• **Record set**:
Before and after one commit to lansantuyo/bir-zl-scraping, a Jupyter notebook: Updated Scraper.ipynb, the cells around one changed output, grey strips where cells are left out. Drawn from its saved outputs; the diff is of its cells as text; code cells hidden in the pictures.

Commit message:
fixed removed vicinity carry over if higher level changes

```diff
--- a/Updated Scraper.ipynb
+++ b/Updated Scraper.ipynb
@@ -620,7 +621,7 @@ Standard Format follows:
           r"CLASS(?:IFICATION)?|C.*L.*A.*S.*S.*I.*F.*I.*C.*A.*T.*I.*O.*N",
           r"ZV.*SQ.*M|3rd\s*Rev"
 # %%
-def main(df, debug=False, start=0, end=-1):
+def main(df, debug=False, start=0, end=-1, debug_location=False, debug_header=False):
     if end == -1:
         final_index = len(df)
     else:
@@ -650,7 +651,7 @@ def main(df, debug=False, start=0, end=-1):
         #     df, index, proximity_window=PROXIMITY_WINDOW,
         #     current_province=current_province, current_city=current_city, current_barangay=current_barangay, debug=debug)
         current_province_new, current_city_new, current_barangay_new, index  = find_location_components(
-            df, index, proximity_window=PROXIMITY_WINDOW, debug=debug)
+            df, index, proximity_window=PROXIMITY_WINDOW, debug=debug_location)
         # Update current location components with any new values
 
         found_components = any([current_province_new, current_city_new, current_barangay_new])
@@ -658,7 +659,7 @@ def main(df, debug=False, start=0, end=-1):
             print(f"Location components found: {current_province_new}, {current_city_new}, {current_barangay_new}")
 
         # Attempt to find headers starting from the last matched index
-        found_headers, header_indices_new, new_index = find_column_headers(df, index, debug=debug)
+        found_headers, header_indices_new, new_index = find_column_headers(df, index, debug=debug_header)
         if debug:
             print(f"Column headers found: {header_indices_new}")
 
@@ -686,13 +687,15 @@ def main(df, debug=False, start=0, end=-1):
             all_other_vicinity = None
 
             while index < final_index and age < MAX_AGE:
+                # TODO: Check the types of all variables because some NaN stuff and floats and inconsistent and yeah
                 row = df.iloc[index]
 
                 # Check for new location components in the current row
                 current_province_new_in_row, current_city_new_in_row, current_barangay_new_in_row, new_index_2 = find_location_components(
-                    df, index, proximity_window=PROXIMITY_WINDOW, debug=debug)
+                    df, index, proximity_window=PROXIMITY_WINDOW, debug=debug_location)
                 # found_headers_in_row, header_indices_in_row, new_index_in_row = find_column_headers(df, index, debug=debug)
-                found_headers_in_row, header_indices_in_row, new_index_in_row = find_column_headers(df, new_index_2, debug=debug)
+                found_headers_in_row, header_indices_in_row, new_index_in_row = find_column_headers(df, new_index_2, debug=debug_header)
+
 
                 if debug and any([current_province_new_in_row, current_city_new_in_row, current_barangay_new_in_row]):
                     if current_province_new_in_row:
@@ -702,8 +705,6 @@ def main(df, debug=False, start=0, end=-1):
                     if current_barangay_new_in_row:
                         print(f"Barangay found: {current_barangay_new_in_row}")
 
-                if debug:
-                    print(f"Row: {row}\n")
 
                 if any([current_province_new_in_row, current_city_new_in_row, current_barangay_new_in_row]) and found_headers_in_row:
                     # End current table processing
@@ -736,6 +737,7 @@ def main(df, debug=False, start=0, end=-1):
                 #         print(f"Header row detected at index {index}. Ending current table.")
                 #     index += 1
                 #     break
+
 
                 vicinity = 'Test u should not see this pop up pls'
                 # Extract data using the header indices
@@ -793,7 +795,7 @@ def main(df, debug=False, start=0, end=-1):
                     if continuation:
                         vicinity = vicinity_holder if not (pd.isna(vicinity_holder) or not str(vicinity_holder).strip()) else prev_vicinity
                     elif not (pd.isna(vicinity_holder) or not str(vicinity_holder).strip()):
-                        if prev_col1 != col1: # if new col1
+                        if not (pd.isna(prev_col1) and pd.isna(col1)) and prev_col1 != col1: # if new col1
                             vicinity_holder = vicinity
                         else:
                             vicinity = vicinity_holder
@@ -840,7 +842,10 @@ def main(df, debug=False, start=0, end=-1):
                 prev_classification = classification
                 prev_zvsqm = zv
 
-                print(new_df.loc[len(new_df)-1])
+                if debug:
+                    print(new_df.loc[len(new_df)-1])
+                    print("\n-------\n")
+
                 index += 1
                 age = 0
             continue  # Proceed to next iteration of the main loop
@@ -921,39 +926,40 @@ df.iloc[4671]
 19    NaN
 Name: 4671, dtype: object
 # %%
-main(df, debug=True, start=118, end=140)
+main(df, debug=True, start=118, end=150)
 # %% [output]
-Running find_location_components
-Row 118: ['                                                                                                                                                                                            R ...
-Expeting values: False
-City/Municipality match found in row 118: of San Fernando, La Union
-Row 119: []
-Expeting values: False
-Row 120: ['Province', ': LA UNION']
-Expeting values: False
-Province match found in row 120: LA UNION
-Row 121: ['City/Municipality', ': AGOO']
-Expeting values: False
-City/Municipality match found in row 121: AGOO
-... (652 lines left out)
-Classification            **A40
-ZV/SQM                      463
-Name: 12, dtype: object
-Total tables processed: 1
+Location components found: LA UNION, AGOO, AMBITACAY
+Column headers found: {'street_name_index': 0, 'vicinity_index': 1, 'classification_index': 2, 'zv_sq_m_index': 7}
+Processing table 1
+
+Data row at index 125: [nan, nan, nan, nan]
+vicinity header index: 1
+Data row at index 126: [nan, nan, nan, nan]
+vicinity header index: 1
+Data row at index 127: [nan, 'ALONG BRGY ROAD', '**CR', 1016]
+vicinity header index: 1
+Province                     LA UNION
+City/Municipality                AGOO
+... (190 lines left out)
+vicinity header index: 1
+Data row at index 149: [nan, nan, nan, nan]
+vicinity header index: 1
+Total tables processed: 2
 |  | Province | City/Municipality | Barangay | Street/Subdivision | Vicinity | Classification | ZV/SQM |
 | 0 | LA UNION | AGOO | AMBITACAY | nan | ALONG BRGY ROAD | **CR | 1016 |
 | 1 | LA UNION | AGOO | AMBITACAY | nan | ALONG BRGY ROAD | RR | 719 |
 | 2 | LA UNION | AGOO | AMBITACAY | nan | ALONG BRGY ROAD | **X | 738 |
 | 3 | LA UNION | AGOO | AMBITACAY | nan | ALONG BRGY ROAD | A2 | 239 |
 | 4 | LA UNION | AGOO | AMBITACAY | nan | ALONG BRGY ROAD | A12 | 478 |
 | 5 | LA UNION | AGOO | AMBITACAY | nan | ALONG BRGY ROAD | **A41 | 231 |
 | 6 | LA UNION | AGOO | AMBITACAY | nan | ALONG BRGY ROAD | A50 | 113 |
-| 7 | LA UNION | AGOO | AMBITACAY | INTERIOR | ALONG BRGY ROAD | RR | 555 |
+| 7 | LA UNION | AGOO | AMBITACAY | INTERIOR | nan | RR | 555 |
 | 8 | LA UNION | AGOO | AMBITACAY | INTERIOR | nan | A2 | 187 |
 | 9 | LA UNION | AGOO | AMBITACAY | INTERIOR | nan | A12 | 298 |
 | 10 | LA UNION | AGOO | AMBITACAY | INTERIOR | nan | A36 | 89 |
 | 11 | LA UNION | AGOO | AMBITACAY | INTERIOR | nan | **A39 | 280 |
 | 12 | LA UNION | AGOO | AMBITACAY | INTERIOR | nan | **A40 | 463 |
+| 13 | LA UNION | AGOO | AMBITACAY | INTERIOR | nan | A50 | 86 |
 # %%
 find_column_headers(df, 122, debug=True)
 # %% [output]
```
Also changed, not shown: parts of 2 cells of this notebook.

• **What you should do**:
Reproduce every line from the listing above that holds the word "changed".

• **Task response**:
Before and after one commit to lansantuyo/bir-zl-scraping, a Jupyter notebook: Updated Scraper.ipynb, the cells around one changed output, grey strips where cells are left out. Drawn from its saved outputs; the diff is of its cells as text; code cells hidden in the pictures.
Also changed, not shown: parts of 2 cells of this notebook.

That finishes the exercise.